Staff was demoralized, and fleeing. Good deputies with solid experience were retiring. At one time, a dozen DASO deputies had applied to LCPD, some taking pay cuts. LCPD’s then-chief, confirming that with me, kind of shook his head over DASO’s problems. Four years later, DASO is fully-staffed, while LCPD is having trouble recruiting enough good people.

Kim Stewart beat Vigil in the 2018 primary, then Garrison in the general.

Some of my conservative law-enforcement friends had their doubts. They had specific concerns, some sparked by campaign rhetoric against Stewart; and maybe she just didn’t seem right to them; but within a year or so, even they were praising her. Like me, they were hearing only good things about her from deputies in the trenches. When Stewart took over, 32 of the 127 deputy positions were empty.

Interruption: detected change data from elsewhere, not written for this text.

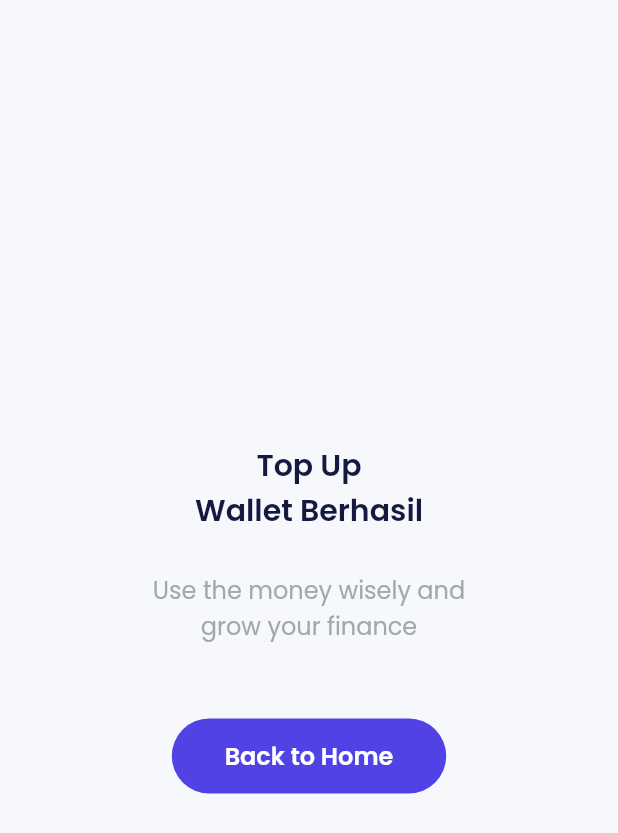
After one commit to Chands18/bank_purse2, a Flutter app: the TopUpSuccessPage screen opened by its route, on a phone screen of 412 x 824 dp. The commit adds this screen. Shown: the top 833 px of the screen. Run offline on Flutter 3.47's test engine with Material 2 defaults, Android fonts, the phone set to English and light mode, and no system bars; our stand-ins replace carousel_slider, google_fonts.

Commit message:
top up success page

```diff
--- a/lib/main.dart
+++ b/lib/main.dart
@@ -13,6 +13,7 @@ import 'package:bank_purse2/ui/pages/sign_up_set_profile_page.dart';
 import 'package:bank_purse2/ui/pages/splash_page.dart';
 import 'package:bank_purse2/ui/pages/topup_amount_page.dart';
 import 'package:bank_purse2/ui/pages/topup_page.dart';
+import 'package:bank_purse2/ui/pages/topup_success.dart';
 import 'package:flutter/material.dart';
 
 import 'ui/pages/sign_up_success_page.dart';
@@ -57,6 +58,7 @@ class MyApp extends StatelessWidget {
         '/profile-edit-success': (context) => const ProfileEditSuccessPage(),
         '/topup': (context) => const TopUpPage(),
         '/topup-amount': (context) => const TopUpAmountPage(),
+        '/topup-success': (context) => const TopUpSuccessPage(),
       },
     );
   }
--- a/lib/ui/pages/topup_amount_page.dart
+++ b/lib/ui/pages/topup_amount_page.dart
@@ -189,6 +189,11 @@ class _TopUpAmountPageState extends State<TopUpAmountPage> {
           CustomFilledButton(
             title: 'Check Out Now',
             onPressed: () async {
+              if (await Navigator.pushNamed(context, '/pin') == true) {
+                Navigator.pushNamedAndRemoveUntil(
+                    context, '/topup-success', (route) => false);
+              }
+
               // if (await Navigator.pushNamed(context, '/pin') == true) {
               //   final authState = context.read<AuthBloc>().state;
               //   String pin = '';
--- /dev/null
+++ b/lib/ui/pages/topup_success.dart
@@ -0,0 +1,49 @@
+import 'package:bank_purse2/shared/theme.dart';
+import 'package:bank_purse2/ui/widgets/buttons.dart';
+import 'package:flutter/material.dart';
+
+class TopUpSuccessPage extends StatelessWidget {
+  const TopUpSuccessPage({Key? key}) : super(key: key);
+
+  @override
+  Widget build(BuildContext context) {
+    return Scaffold(
+      body: Center(
+        child: Column(
+          mainAxisAlignment: MainAxisAlignment.center,
+          children: [
+            Text(
+              'Top Up\nWallet Berhasil',
+              style: blackTextStyle.copyWith(
+                fontSize: 20,
+                fontWeight: semiBold,
+              ),
+              textAlign: TextAlign.center,
+            ),
+            const SizedBox(
+              height: 26,
+            ),
+            Text(
+              'Use the money wisely and\ngrow your finance',
+              style: greyTextStyle.copyWith(
+                fontSize: 16,
+              ),
+              textAlign: TextAlign.center,
+            ),
+            const SizedBox(
+              height: 50,
+            ),
+            CustomFilledButton(
+              width: 183,
+              title: 'Back to Home',
+              onPressed: () {
+                Navigator.pushNamedAndRemoveUntil(
+                    context, '/home', (route) => false);
+              },
+            ),
+          ],
+        ),
+      ),
+    );
+  }
+}
```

I’m still hearing good things. I’ve heard no complaints, except that she and County Manager Fernando Macias don’t play well together. They are both strong characters, highly capable, and progressive, with each ready to fight to see county affairs go as she or he thinks they should. Fernando’s management style isn’t universally loved at the County and wasn’t in Third Judicial District Court; and Kim has proven she’ll fight for her people. (She was treated so badly by a previous county administration that a jury awarded her compensation for her wrongful termination, so she may well be a little prickly.) Too, the historical anomaly of having county clerks, treasurers, and sheriff’s elected, but dependent on the central county administration for budgetary and personnel decisions, repeatedly engendered friction between Kim’s and Fernando’s predecessors.

Sheriff Stewart has done much that matters, that we don’t see. She’s updated policies and procedures, which is essential to holding people accountable. If DASO policies and procedures aren’t consistent, both internally and with county policies and changing laws, that creates loopholes. She’s also modernized aspects of academy training – notably, obtaining state approval to train deputies that if they see other deputies violating civil rights, they have a duty to speak up. We should all want that!

Stewart’s primary challenger, James Frietze, seems to be a good cop. Mutual friends speak well of him. During our radio interview, he said all the right things, very cogently, about how a cop should handle a mentally-troubled citizen. Stewart then pointed out that as sheriff, the challenge was to make sure all 137 deputies were capable of handling things right and trained to do so.

Stewart’s done all that, as Sheriff. Frietze hasn’t. He might be a fine candidate in four years. She’s a sure thing now, and deserves our gratitude for turning things around. She has that from deputies, along with the loyalty of most of them. On radio, Frietze was charming and homegrown; but he couldn’t articulate a reason we should replace our successful Kim Stewart with him.

I understand some folks think gender is relevant. Frietze looks more like Pat Garrett. But Sheriff Stewart’s getting it done, and then some – and is what we need in a 21st Century sheriff. (Even Pat probably knew, “If it ain’t broke, don’t fix it.”)